Climate plays a fundamental role in human activity on the island. The prevailing Trade winds mean the weather is very different on the windward and leeward sides of Tenerife. As a result, the vegetation consists of a wealth of flowering plants and shrubs growing at various heights and aspects all over the island.
The soil also has a very specific series of features owing to its volcanic origin, with a wide variety of soil types, ranging from deep, fertile soil to rough and barren landscapes known as "malpais". This variability in soil conditions on the island has a major influence on the distribution of plant species, resulting in the presence of very specific types of vegetation that have adapted to grow in only certain types of soil. Equally, the composition of plants and the nectar they produce is influenced by the distinctive composition of the substrata on which they grow.
All these factors condition the various levels at which vegetation grows from sea level to the summit. Tenerife is home to 1,370 botanical species, 740 of which are native to the island. Of these, around a hundred are considered to be essential plants for bees, for their nectar, pollen or propolis. This presence of native species and the various flowering periods resulting from the island's geomorphology and particular soil and weather conditions mean that it can support unique flower combinations found nowhere else in the world, all of which are reflected in the diversity and special properties of Tenerife honeys.
Tenerife Association of Apiarists (APITEN)
San Simón, 51
38360 El Sauzal
Santa Cruz de Tenerife (Canary Islands)
Tel.: (+34) 922 562 711
Fax: (+34) 922 561 806
- Spanish Ministry of Agriculture

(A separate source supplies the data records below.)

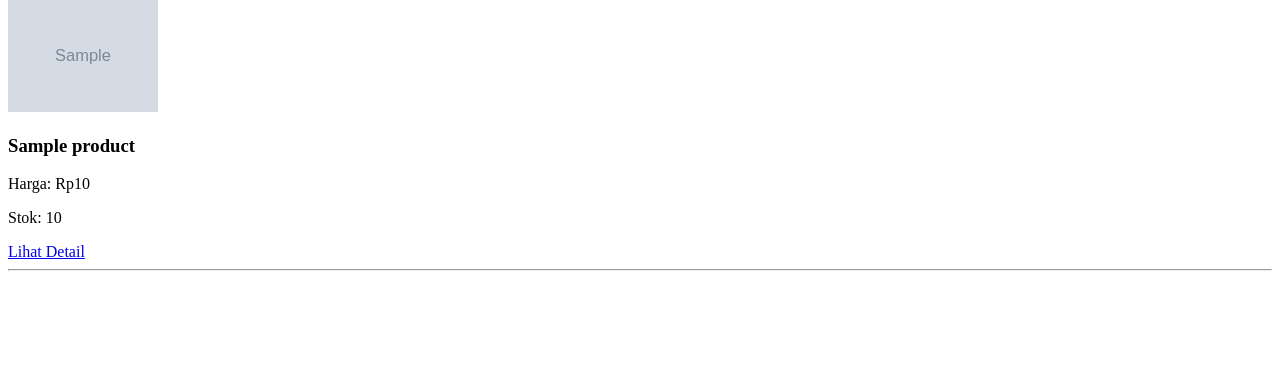
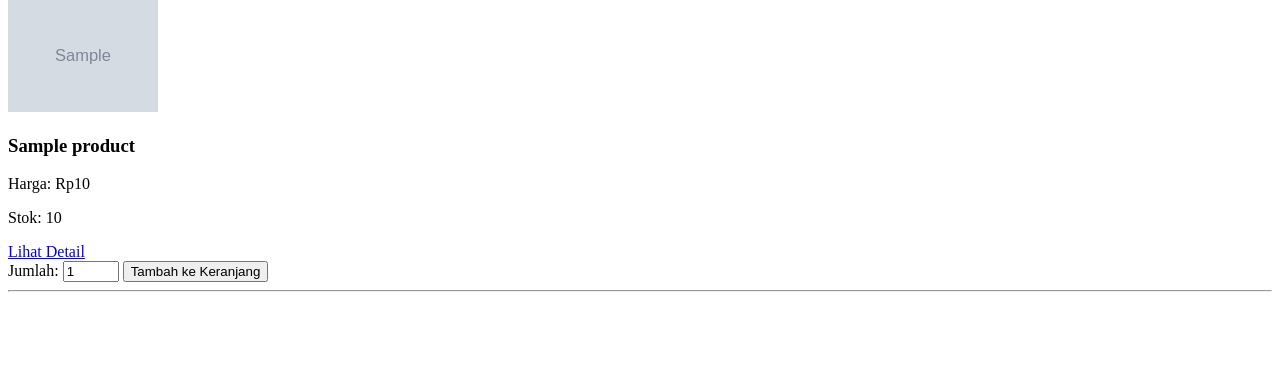
Before and after one commit to Modjas726/TR_PW_TokoKita, a PHP site: page /user/dashboard.php in a window 1280 px wide. Shown: the part 320-688 px from the top of the page. Run offline with PHP 8.4, Linux system fonts and the light colour scheme; the visitor is signed in with stand-in values (Sample User, id 1); tables that the repository leaves empty or names only in its code hold one stand-in row (values such as "Sample post"); grey boxes marked "Sample" are stand-in pictures.

Commit message:
cobain  fitur keranjang

```diff
--- a/user/dashboard.php
+++ b/user/dashboard.php
@@ -65,6 +65,18 @@ if (mysqli_num_rows($query) > 0) {
         <a href="detail_produk.php?id=<?php echo $produk['id']; ?>">
             Lihat Detail
         </a>
+
+        <form action="tambah_keranjang.php" method="POST">
+            <input type="hidden" name="product_id"
+                value="<?php echo $produk['id']; ?>">
+
+            <label>Jumlah:</label>
+            <input type="number" name="jumlah" value="1"
+                min="1" max="<?php echo $produk['stok']; ?>" required>
+
+            <button type="submit">Tambah ke Keranjang</button>
+        </form>
+
     </div>
 
     <hr>
```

Tenerife is home to 1,370 botanical species, 740 of which are native to the island.
Santa Cruz de Tenerife (Canary Islands)